I’m sure you get hundreds of requests from individuals and groups urging you to vote in favor of or against certain pieces of legislation.
My purpose in writing is different. I don’t write in favor of or against any particular bill. I don’t write as a Democrat or Republican, as a liberal or conservative or as a Trump supporter or derider. I write as a lover of democracy and a believer in the power of love to change hearts to request that you do the right thing by fellow North Carolinians made voiceless and powerless by circumstances beyond their control.
I write to urge you, that when considering policy and laws, you remember the plight of those who because of adverse cultural and economic forces or poor decisions find it difficult to be heard or seen and need you desperately to speak and act on their behalf.
For those of you who believe in the Christian or Jewish God, I appeal to your commitment to follow and obey that God — the God who reserves a special place in his/her heart for those in greatest need. The God of scripture calls upon those who profess to heed God’s commandments, especially those who hold the reins of government power, to help “the fatherless” (Psalm 10:14); to treat the stranger as you would a local (Leviticus 19:34); and when considering their welfare, that you not be “hard-hearted or tightfisted … (for) God listens carefully to these people.” (Deuteronomy 15:7).
We all fall short when it comes to being faithful to the dictates of our faith traditions. Nevertheless, if we are only listening to the cries of the poor and needy and not also responding to them in ways that make their lives more abundant, we have not only failed them, but we have failed ourselves and our God as well.

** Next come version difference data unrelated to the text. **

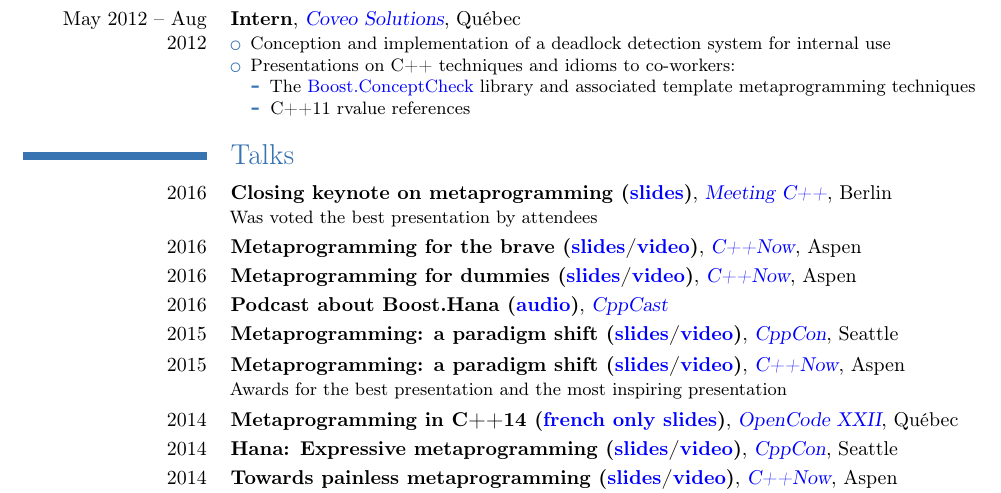
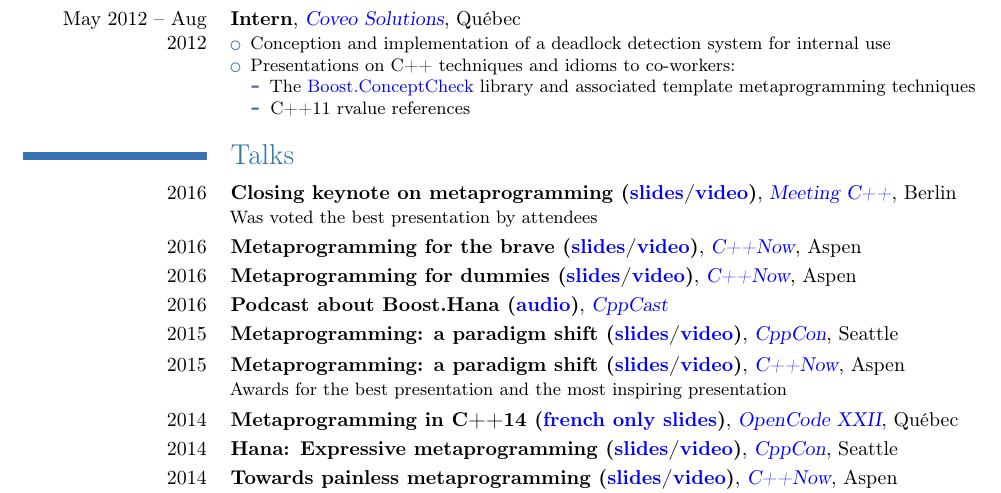
Before and after one commit to ldionne/ldionne.github.io, a LaTeX CV (resume.tex): part of page 1 of 2, cut so that both start at the same text. Compiled offline with pdfLaTeX.

Commit message:
[resume] Add link to MeetingC++ video

```diff
--- a/resume.tex
+++ b/resume.tex
@@ -91,7 +91,7 @@
 
 \section{Talks}
 \cventry{2016}
-        {Closing keynote on metaprogramming (\myhref{http://ldionne.github.io/meetingcpp-2016}{slides})}
+        {Closing keynote on metaprogramming (\myhref{http://ldionne.github.io/meetingcpp-2016}{slides}/\myhref{https://www.youtube.com/watch?v=X_p9X5RzBJE}{video})}
         {\myhref{https://meetingcpp.com}{Meeting C++}}{Berlin}{}
         {Was voted the best presentation by attendees}
 
```
Also changed, not shown: resume.pdf.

I’m not asking that you miraculously fix every state problem or magically remove the racial, social and partisan walls that divide us. I’m just asking that you do right by those of your constituency who need your help the most. A small thing that would mean gigantic benefits to needy children and adults of the state we all serve and love.
In the 1st century, an itinerate Jewish Rabbi by the name of Jesus stood on Mount Olivet outside the walls of Jerusalem and pleaded with the people of his faith and time to do the right thing for the “least of these, my brethren.” By “least” he meant the neediest of his society, who continue to be so today — the hungry, the naked, the homeless, the ostracized, the unloved and the abandoned.
When asked to describe the essence of the Christian message, Mother Teresa would often hold up a child’s hand and recite Jesus’ words in Matthew 25:40: “Whatever you did for the least of these brothers and sisters of mine, you did for me.” She would then jiggle the child’s fingers one by one and repeat: “You. Did. It. To. Me.”
As Representatives and Senators of North Carolina, you have the means to ease the burdens of Jesus by easing the burdens of the poor and needy. Help them know that they continue to be valuable members of our great commonwealth. In the name of God and all that is holy, do the right thing by them.
Polk Culpepper is a retired Episcopal priest, former lawyer and a resident of Washington.